# [PROVIDED INFORMATION]
+ + +

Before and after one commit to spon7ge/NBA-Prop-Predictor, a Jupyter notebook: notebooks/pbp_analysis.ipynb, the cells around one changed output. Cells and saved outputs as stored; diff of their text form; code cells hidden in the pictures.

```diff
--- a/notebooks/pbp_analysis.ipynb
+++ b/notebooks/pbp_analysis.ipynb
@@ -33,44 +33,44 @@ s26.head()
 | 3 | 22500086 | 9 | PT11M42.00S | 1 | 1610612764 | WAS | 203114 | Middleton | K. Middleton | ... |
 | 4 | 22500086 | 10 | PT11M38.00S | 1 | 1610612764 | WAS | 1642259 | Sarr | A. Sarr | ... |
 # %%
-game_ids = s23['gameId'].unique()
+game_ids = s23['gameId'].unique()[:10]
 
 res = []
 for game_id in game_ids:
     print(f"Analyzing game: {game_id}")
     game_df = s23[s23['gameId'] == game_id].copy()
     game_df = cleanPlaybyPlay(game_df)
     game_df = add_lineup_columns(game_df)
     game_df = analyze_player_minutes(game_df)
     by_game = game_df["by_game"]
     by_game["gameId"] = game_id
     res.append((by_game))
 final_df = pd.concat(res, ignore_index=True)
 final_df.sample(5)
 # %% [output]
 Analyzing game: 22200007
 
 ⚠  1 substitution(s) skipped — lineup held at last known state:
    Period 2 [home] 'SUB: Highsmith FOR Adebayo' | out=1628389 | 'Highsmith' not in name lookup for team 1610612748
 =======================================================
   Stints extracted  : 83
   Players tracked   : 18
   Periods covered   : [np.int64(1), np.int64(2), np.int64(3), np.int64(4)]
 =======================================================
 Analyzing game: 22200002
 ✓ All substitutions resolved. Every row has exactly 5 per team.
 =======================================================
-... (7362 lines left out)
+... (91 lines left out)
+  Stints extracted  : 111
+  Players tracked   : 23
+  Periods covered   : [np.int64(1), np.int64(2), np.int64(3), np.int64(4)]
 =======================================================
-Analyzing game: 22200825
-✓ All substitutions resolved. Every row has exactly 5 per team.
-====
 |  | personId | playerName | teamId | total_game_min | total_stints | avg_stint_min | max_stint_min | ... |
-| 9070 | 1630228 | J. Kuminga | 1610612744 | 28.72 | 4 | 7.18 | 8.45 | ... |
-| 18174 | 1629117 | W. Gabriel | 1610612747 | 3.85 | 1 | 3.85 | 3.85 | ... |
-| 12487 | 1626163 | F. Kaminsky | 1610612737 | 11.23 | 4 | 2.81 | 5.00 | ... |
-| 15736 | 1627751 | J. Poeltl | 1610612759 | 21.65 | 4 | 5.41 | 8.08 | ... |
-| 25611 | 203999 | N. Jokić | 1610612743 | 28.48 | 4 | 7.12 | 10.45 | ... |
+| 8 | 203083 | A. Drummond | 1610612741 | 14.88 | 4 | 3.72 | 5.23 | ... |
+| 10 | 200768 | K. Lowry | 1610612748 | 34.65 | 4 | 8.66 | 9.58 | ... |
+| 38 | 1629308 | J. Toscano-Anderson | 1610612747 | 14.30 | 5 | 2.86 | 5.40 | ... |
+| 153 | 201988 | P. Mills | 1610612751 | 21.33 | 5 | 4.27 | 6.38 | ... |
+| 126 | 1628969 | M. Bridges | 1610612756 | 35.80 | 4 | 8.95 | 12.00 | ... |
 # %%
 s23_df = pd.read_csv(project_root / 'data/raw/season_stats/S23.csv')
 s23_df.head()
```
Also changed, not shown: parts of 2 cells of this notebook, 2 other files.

+ + +

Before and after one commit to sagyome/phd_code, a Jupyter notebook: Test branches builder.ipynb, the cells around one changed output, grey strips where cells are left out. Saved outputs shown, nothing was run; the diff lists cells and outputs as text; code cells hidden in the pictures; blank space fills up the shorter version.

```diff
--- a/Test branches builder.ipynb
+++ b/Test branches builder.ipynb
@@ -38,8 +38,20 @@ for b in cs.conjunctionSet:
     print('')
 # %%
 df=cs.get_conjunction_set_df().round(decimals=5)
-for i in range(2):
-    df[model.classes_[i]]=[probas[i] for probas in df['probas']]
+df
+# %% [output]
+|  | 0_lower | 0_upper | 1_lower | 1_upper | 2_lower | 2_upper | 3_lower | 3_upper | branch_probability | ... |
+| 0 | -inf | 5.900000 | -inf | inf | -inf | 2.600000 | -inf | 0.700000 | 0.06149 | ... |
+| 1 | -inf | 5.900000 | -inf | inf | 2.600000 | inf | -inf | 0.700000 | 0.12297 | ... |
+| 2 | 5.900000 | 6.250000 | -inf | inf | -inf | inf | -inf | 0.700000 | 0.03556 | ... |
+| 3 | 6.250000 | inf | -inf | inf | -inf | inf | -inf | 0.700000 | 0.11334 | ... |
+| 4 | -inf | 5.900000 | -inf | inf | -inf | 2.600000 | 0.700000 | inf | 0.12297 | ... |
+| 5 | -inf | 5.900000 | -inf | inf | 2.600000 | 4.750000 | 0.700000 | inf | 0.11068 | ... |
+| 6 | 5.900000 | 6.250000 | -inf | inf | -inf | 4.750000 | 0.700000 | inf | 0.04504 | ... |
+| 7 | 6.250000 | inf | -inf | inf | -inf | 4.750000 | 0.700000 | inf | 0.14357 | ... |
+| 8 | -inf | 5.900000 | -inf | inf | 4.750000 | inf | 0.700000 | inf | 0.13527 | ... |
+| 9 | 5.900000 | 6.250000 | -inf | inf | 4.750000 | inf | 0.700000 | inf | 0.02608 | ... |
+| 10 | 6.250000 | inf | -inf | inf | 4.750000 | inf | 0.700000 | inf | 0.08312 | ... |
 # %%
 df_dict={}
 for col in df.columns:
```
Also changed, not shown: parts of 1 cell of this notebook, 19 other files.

+ + +

# [ACTIVITY]
For each line of the material that contains the word "gameId", make a copy.

# [RESPONSE BOX]
-game_ids = s23['gameId'].unique()
+game_ids = s23['gameId'].unique()[:10]
     game_df = s23[s23['gameId'] == game_id].copy()
     by_game["gameId"] = game_id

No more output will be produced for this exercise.